_Problem to work on_
Your answer should consist of each line below that contains the string "results".

━━━━━━━━━━━━━━━━

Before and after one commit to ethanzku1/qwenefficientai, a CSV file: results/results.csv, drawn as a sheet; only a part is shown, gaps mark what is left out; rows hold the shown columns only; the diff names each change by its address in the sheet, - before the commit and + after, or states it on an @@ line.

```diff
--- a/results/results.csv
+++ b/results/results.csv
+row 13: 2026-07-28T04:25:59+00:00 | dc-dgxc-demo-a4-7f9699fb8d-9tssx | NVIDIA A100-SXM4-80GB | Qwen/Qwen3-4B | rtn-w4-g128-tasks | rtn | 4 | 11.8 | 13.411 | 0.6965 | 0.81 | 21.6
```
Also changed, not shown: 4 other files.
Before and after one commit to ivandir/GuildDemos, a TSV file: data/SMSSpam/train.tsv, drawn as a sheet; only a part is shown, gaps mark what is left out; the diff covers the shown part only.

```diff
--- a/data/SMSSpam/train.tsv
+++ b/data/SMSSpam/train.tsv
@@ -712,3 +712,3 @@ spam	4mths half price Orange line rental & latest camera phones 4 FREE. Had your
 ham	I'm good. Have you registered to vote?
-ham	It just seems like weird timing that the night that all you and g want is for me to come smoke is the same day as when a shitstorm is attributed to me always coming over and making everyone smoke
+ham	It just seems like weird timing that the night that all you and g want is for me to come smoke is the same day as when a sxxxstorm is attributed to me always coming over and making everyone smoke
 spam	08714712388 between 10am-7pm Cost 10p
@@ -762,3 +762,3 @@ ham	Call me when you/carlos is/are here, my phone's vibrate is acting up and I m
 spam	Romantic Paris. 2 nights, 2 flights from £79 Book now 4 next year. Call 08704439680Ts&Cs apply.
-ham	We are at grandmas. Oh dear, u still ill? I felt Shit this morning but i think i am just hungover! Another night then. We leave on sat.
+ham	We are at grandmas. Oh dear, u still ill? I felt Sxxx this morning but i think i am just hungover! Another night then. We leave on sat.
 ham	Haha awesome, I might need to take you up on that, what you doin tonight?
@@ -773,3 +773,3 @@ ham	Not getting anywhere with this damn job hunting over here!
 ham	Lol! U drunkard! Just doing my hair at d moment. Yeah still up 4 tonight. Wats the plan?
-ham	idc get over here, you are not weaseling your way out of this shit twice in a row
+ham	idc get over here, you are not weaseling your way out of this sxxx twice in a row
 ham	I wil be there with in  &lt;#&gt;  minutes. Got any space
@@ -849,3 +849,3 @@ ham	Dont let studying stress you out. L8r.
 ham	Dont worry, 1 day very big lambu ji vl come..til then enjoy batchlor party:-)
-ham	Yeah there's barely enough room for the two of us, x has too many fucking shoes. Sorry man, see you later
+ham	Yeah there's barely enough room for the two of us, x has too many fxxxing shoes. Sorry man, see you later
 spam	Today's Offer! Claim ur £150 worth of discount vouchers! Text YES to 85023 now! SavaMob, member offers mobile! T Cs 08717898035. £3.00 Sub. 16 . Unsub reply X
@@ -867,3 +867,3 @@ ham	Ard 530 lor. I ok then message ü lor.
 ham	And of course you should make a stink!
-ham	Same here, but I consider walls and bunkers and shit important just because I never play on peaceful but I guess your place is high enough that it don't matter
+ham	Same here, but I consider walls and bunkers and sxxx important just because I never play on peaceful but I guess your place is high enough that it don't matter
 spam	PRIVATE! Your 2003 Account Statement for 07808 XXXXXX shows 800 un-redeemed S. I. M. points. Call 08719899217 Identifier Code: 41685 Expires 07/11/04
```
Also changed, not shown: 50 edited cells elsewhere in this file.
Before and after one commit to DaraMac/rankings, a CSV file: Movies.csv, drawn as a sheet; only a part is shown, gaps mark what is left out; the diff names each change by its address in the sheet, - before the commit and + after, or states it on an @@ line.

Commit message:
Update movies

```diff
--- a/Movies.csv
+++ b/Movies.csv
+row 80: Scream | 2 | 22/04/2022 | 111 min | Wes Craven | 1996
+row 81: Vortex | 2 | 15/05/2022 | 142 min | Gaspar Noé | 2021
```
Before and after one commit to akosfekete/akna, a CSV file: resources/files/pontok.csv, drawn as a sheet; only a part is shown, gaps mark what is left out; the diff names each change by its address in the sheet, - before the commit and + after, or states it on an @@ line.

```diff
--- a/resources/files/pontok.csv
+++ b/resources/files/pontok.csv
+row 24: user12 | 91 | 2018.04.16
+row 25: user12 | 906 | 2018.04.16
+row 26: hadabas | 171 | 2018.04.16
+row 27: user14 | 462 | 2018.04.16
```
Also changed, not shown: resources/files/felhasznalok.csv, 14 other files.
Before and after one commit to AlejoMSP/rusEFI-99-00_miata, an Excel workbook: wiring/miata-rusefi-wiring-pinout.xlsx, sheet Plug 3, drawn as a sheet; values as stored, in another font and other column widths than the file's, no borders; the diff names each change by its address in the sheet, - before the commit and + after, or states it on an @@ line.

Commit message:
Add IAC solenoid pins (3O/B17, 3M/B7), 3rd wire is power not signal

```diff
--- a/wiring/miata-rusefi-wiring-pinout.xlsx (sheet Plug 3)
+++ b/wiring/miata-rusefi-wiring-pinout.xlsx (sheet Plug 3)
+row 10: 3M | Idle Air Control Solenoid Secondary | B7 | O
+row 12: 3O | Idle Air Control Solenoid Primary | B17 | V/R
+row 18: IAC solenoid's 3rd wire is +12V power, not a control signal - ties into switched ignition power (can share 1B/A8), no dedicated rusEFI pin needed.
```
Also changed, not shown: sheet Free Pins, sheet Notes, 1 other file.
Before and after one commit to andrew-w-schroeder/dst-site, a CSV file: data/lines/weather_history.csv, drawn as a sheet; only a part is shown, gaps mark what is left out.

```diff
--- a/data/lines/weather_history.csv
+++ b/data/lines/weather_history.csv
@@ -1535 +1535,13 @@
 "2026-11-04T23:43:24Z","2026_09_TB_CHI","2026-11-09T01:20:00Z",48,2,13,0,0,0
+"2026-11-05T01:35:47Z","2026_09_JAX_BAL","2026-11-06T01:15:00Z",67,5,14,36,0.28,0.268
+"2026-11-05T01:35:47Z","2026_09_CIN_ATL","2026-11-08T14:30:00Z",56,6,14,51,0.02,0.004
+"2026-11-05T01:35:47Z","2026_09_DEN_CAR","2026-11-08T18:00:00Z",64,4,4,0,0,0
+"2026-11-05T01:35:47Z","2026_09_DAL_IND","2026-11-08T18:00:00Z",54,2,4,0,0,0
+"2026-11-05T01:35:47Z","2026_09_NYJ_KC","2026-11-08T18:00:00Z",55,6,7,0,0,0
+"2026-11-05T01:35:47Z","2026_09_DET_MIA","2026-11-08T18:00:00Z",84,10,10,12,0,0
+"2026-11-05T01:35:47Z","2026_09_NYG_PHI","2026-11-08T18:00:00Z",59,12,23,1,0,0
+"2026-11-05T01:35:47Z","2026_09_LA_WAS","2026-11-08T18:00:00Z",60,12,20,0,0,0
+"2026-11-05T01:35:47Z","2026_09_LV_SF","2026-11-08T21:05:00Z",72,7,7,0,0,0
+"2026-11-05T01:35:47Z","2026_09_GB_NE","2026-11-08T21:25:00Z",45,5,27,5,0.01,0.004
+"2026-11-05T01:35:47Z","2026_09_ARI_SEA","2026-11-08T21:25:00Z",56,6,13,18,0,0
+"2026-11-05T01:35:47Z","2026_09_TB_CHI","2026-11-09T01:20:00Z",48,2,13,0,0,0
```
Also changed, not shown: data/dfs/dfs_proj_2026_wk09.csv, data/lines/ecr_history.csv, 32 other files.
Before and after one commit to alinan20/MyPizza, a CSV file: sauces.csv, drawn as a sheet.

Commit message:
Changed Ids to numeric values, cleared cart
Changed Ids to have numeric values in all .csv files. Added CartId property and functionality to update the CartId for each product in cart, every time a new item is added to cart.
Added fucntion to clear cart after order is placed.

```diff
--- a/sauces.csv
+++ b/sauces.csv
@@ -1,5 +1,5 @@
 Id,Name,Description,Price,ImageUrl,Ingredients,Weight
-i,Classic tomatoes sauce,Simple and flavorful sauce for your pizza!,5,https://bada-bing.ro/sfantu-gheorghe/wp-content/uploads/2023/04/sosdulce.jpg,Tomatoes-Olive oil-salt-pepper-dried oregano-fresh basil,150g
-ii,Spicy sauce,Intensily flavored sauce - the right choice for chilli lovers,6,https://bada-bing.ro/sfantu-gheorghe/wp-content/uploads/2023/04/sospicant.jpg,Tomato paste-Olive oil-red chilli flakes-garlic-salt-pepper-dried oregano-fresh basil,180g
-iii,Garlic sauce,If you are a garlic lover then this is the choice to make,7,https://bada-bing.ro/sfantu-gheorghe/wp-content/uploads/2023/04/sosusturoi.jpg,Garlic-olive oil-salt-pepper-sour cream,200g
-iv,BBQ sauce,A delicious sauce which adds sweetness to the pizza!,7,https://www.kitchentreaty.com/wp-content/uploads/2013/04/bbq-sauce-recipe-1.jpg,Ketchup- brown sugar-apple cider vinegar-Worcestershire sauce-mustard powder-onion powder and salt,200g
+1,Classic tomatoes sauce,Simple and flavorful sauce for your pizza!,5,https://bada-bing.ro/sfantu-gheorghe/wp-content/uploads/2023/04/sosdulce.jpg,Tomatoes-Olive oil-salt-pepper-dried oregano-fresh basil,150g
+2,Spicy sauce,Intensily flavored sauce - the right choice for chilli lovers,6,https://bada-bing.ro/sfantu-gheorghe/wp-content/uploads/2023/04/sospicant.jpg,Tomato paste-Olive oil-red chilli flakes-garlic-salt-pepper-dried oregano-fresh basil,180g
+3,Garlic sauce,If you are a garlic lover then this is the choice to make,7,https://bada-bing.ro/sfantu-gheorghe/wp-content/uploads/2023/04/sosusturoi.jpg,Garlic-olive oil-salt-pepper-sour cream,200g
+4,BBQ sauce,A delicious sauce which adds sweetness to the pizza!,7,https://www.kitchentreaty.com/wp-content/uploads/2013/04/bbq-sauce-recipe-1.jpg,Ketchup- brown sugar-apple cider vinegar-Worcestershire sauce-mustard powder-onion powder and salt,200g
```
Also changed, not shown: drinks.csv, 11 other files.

━━━━━━━━━━━━━━━━

_Result of this exercise_
Before and after one commit to ethanzku1/qwenefficientai, a CSV file: results/results.csv, drawn as a sheet; only a part is shown, gaps mark what is left out; rows hold the shown columns only; the diff names each change by its address in the sheet, - before the commit and + after, or states it on an @@ line.
--- a/results/results.csv
+++ b/results/results.csv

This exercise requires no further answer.